I'd venture to say that the "open" modes are activated under certain conditions.... like highway driving or low speed tight turns.
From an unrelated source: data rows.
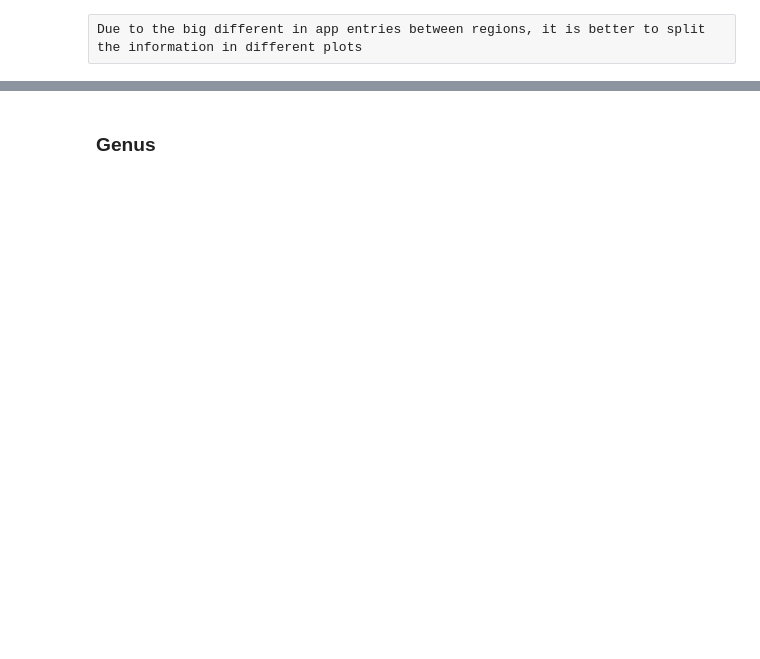
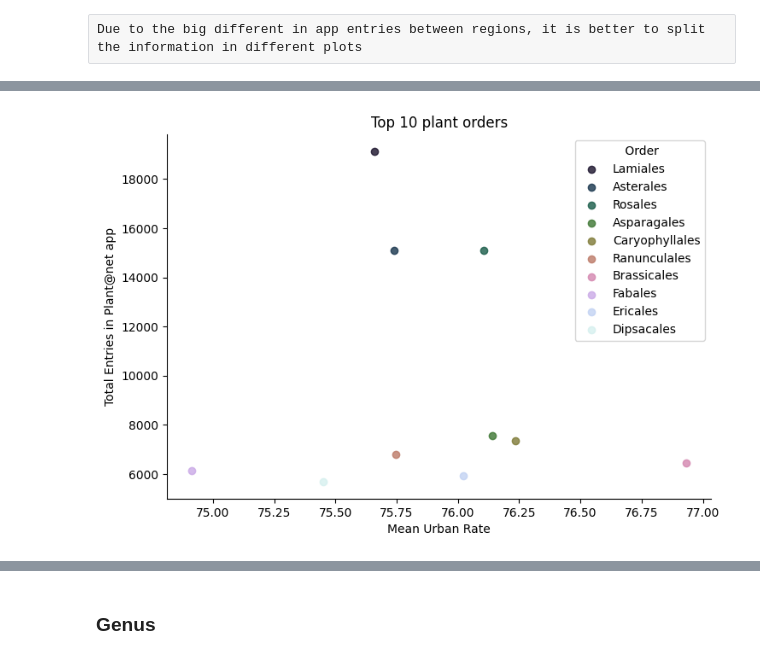
Before and after one commit to Tallaringues/mid-bootcamp-project-plantanet, a Jupyter notebook: Notebooks/EDA_2.ipynb, the cells around one changed output, grey strips where cells are left out. Cells and saved outputs as stored; diff of their text form; code cells hidden in the pictures; blank space fills up the shorter version.

```diff
--- a/Notebooks/EDA_2.ipynb
+++ b/Notebooks/EDA_2.ipynb
@@ -261,9 +304,25 @@ plant_order_df
 plant_order_top10 = plant_order_df.sort_values(by='total_entries', ascending=False).head(10)
 # %%
 # plot top10 orders: mean_urbanrate vs total_entries
+
+# seaborn scatterplot with lmplot (figure-level plot)
 sns.lmplot(x='mean_urbanrate', y='total_entries', data=plant_order_top10,
            fit_reg=False, # No regression line
-           hue='order')
+           hue='order', legend=False,
+          height=5, aspect=1.5,
+          palette='cubehelix')
+# Set the axis labels
+plt.xlabel('Mean Urban Rate')
+plt.ylabel('Total Entries in Plant@net app')
+
+# set legend title
+plt.legend(title=' Order')
+
+#set title
+plt.title('Top 10 plant orders')
+
 plt.show()
+# %% [output]
+[figure, added]
 # %%
 # plot ALL the orders: mean_urbanrate vs total_entries
```
Also changed, not shown: parts of 13 cells of this notebook.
Or it could be similar to how the ELSD activates so quick that its almost discernable (in forward anyways)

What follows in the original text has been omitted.